The response should consist of the data reproduced word for word.

++++ Records for processing

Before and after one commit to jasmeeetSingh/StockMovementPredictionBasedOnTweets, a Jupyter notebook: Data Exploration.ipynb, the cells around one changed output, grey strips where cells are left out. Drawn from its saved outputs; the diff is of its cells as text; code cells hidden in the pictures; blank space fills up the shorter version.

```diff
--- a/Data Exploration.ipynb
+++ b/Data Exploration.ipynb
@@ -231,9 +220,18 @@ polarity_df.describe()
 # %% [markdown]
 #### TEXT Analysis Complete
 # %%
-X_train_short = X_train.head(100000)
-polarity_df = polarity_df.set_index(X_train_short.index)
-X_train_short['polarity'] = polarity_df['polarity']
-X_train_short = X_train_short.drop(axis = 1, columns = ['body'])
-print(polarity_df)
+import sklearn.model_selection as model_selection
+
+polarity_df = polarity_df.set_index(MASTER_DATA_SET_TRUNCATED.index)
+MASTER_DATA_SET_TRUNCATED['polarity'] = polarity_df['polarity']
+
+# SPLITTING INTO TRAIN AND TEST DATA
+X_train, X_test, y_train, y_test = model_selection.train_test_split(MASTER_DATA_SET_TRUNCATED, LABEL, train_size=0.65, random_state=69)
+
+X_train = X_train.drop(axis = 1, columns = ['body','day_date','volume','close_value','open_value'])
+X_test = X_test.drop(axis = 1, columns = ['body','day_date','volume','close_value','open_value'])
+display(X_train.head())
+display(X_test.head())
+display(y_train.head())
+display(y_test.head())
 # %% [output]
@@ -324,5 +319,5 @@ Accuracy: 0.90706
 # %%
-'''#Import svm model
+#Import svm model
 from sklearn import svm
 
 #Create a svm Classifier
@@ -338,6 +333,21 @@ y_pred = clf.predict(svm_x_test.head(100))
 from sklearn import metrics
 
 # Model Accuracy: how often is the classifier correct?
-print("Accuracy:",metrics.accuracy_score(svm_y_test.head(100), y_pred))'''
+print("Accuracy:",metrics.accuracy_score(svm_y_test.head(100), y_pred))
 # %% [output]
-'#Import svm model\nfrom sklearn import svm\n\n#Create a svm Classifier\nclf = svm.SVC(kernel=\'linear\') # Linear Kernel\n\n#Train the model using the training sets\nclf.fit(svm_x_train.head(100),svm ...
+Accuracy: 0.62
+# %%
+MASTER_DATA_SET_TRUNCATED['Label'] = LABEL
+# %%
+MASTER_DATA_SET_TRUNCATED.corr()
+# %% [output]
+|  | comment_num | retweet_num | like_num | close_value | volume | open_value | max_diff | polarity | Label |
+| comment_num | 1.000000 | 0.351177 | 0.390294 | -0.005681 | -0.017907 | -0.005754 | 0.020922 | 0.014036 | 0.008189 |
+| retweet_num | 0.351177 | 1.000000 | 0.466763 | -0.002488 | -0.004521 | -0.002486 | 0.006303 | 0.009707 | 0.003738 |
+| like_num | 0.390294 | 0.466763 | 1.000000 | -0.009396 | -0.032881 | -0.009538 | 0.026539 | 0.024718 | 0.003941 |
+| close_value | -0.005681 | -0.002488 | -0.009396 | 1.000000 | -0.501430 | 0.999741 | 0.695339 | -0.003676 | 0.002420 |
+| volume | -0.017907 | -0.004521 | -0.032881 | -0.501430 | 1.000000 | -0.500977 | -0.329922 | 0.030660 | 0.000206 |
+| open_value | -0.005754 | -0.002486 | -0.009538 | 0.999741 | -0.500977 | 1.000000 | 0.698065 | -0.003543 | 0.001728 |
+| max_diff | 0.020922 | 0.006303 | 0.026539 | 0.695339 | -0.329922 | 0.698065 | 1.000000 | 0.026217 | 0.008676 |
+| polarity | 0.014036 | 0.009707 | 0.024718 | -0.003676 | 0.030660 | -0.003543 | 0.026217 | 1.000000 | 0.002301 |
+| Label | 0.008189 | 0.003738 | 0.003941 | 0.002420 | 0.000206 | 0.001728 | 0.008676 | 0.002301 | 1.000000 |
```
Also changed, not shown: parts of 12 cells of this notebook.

++++++++

> **Answer box**
Before and after one commit to jasmeeetSingh/StockMovementPredictionBasedOnTweets, a Jupyter notebook: Data Exploration.ipynb, the cells around one changed output, grey strips where cells are left out. Drawn from its saved outputs; the diff is of its cells as text; code cells hidden in the pictures; blank space fills up the shorter version.

```diff
--- a/Data Exploration.ipynb
+++ b/Data Exploration.ipynb
@@ -231,9 +220,18 @@ polarity_df.describe()
 # %% [markdown]
 #### TEXT Analysis Complete
 # %%
-X_train_short = X_train.head(100000)
-polarity_df = polarity_df.set_index(X_train_short.index)
-X_train_short['polarity'] = polarity_df['polarity']
-X_train_short = X_train_short.drop(axis = 1, columns = ['body'])
-print(polarity_df)
+import sklearn.model_selection as model_selection
+
+polarity_df = polarity_df.set_index(MASTER_DATA_SET_TRUNCATED.index)
+MASTER_DATA_SET_TRUNCATED['polarity'] = polarity_df['polarity']
+
+# SPLITTING INTO TRAIN AND TEST DATA
+X_train, X_test, y_train, y_test = model_selection.train_test_split(MASTER_DATA_SET_TRUNCATED, LABEL, train_size=0.65, random_state=69)
+
+X_train = X_train.drop(axis = 1, columns = ['body','day_date','volume','close_value','open_value'])
+X_test = X_test.drop(axis = 1, columns = ['body','day_date','volume','close_value','open_value'])
+display(X_train.head())
+display(X_test.head())
+display(y_train.head())
+display(y_test.head())
 # %% [output]
@@ -324,5 +319,5 @@ Accuracy: 0.90706
 # %%
-'''#Import svm model
+#Import svm model
 from sklearn import svm
 
 #Create a svm Classifier
@@ -338,6 +333,21 @@ y_pred = clf.predict(svm_x_test.head(100))
 from sklearn import metrics
 
 # Model Accuracy: how often is the classifier correct?
-print("Accuracy:",metrics.accuracy_score(svm_y_test.head(100), y_pred))'''
+print("Accuracy:",metrics.accuracy_score(svm_y_test.head(100), y_pred))
 # %% [output]
-'#Import svm model\nfrom sklearn import svm\n\n#Create a svm Classifier\nclf = svm.SVC(kernel=\'linear\') # Linear Kernel\n\n#Train the model using the training sets\nclf.fit(svm_x_train.head(100),svm ...
+Accuracy: 0.62
+# %%
+MASTER_DATA_SET_TRUNCATED['Label'] = LABEL
+# %%
+MASTER_DATA_SET_TRUNCATED.corr()
+# %% [output]
+|  | comment_num | retweet_num | like_num | close_value | volume | open_value | max_diff | polarity | Label |
+| comment_num | 1.000000 | 0.351177 | 0.390294 | -0.005681 | -0.017907 | -0.005754 | 0.020922 | 0.014036 | 0.008189 |
+| retweet_num | 0.351177 | 1.000000 | 0.466763 | -0.002488 | -0.004521 | -0.002486 | 0.006303 | 0.009707 | 0.003738 |
+| like_num | 0.390294 | 0.466763 | 1.000000 | -0.009396 | -0.032881 | -0.009538 | 0.026539 | 0.024718 | 0.003941 |
+| close_value | -0.005681 | -0.002488 | -0.009396 | 1.000000 | -0.501430 | 0.999741 | 0.695339 | -0.003676 | 0.002420 |
+| volume | -0.017907 | -0.004521 | -0.032881 | -0.501430 | 1.000000 | -0.500977 | -0.329922 | 0.030660 | 0.000206 |
+| open_value | -0.005754 | -0.002486 | -0.009538 | 0.999741 | -0.500977 | 1.000000 | 0.698065 | -0.003543 | 0.001728 |
+| max_diff | 0.020922 | 0.006303 | 0.026539 | 0.695339 | -0.329922 | 0.698065 | 1.000000 | 0.026217 | 0.008676 |
+| polarity | 0.014036 | 0.009707 | 0.024718 | -0.003676 | 0.030660 | -0.003543 | 0.026217 | 1.000000 | 0.002301 |
+| Label | 0.008189 | 0.003738 | 0.003941 | 0.002420 | 0.000206 | 0.001728 | 0.008676 | 0.002301 | 1.000000 |
```
Also changed, not shown: parts of 12 cells of this notebook.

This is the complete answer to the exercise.